Solar flares are the most powerful explosions in the solar system, releasing 1032 – 1033 ergs over timescales of only 102 –103 seconds, with a large fraction of this energy going into the acceleration of electrons and ions (see e.g. Lin and Hudson, 1976; Benz, 2008). The energy is initially stored in the magnetic fields of the corona, but details of the mechanisms that transfer this energy from magnetic to kinetic are not understood. Hard X-rays (HXRs) are the most direct available diagnostic of solar flare electron acceleration, since they are emitted by energetic electrons via bremsstrahlung collisions with ambient ions. HXRs are emitted from the chromospheric footpoints of flare loops and from the corona, including the electron acceleration region itself. The most sensitive solar HXR imager to date was the Reuven Ramaty High Energy Solar Spectroscopic Imager (RHESSI: Lin et al., 2002). RHESSI used rotation modulation collimators (RMCs) and bulk germanium detectors to perform imaging spectroscopy from 3 keV to 17 MeV, encompassing the thermal and nonthermal electron regimes, with angular and energy resolutions of 2.3” (∼1670 km on the Sun) and 1 keV, respectively, for HXRs. In its 16 years of operation, RHESSI vastly improved our understanding of flare particle acceleration; for details see the dedicated July 2011 issue of Space Science Reviews (Volume 159, 2011). For example, through characterization of the nonthermal electron spectrum, RHESSI has determined that a large fraction (±10-50%) of flare energy release goes into accelerating electrons (e.g., Emslie et al., 2012). The bremsstrahlung radiation spectrum of accelerated electrons in a target area is strongly dependent on the angular and energy distributions of the energetic particles. Knowledge of both, as they propagate within the solar material, is necessary for understanding the acceleration and transport of particles in flaring regions. Measurement of the angular distribution of energetic electrons use the fact that an anisotropic distribution of bremsstrahlung-producing electrons will generate radiation that is both polarized and anisotropic.

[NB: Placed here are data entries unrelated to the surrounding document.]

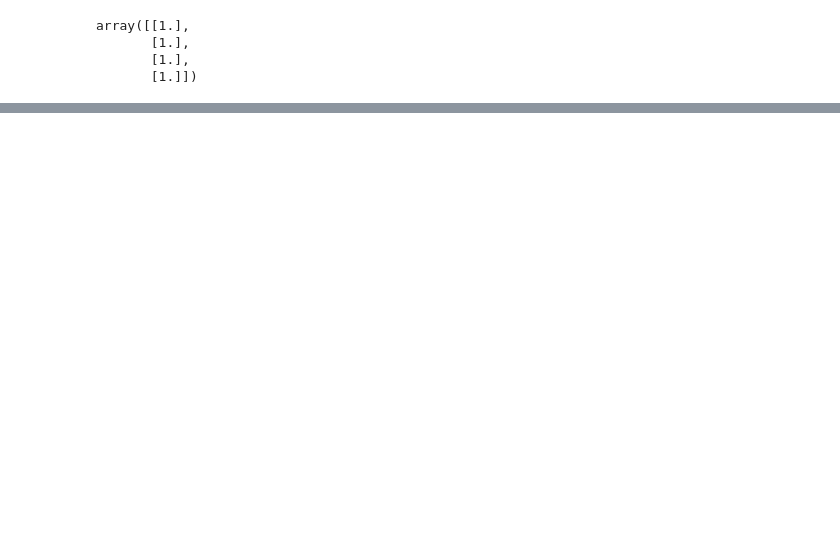
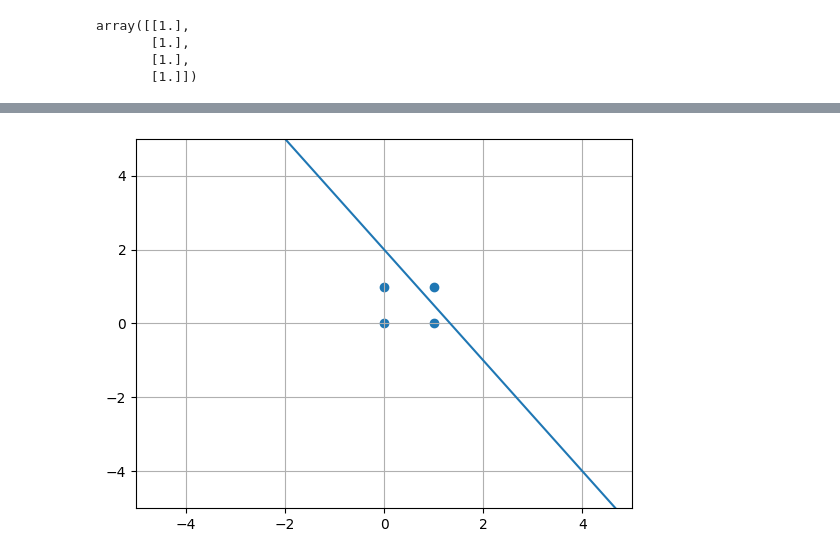
Before and after one commit to RanjanBa/MNIT-2023-24, a Jupyter notebook: ML/perceptron.ipynb, the cells around one changed output, grey strips where cells are left out. Saved outputs shown, nothing was run; the diff lists cells and outputs as text; code cells hidden in the pictures; blank space fills up the shorter version.

```diff
--- a/ML/perceptron.ipynb
+++ b/ML/perceptron.ipynb
@@ -79,0 +88,7 @@ for epocs in range(100000):
+# %%
+plt.axes().set(xlim=(-5,5), ylim=(-5,5))
+plt.scatter(train_x[:,0], train_x[:,1])
+plt.grid()
+draw_line(np.transpose(w))
+# %% [output]
+[figure, added]
```
Also changed, not shown: parts of 10 cells of this notebook.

Efforts to measure electron beaming have therefore concentrated on studies of the hard X-ray continuum emission, by looking at either the directivity or the polarization of the emitted radiation. Theoretical studies have considered the evolution of the electron pitch-angle distribution as the particles are transported along magnetic field lines (e.g. Brown, 1972; Leach and Petrosian, 1981; McTiernan and Petrosian, 1990b,a). It is generally expected that, even if the particles are strongly beamed when injected, the net effect of the particle transport through the atmosphere will be to broaden the angular distribution (Holman et al., 2011). Ideally, the measurements of the electron angular distribution should therefore be performed as a function of both time and space. No such measurements are available as yet. However, those measurements that are available (as discussed below) already indicate some evidence for electron beaming.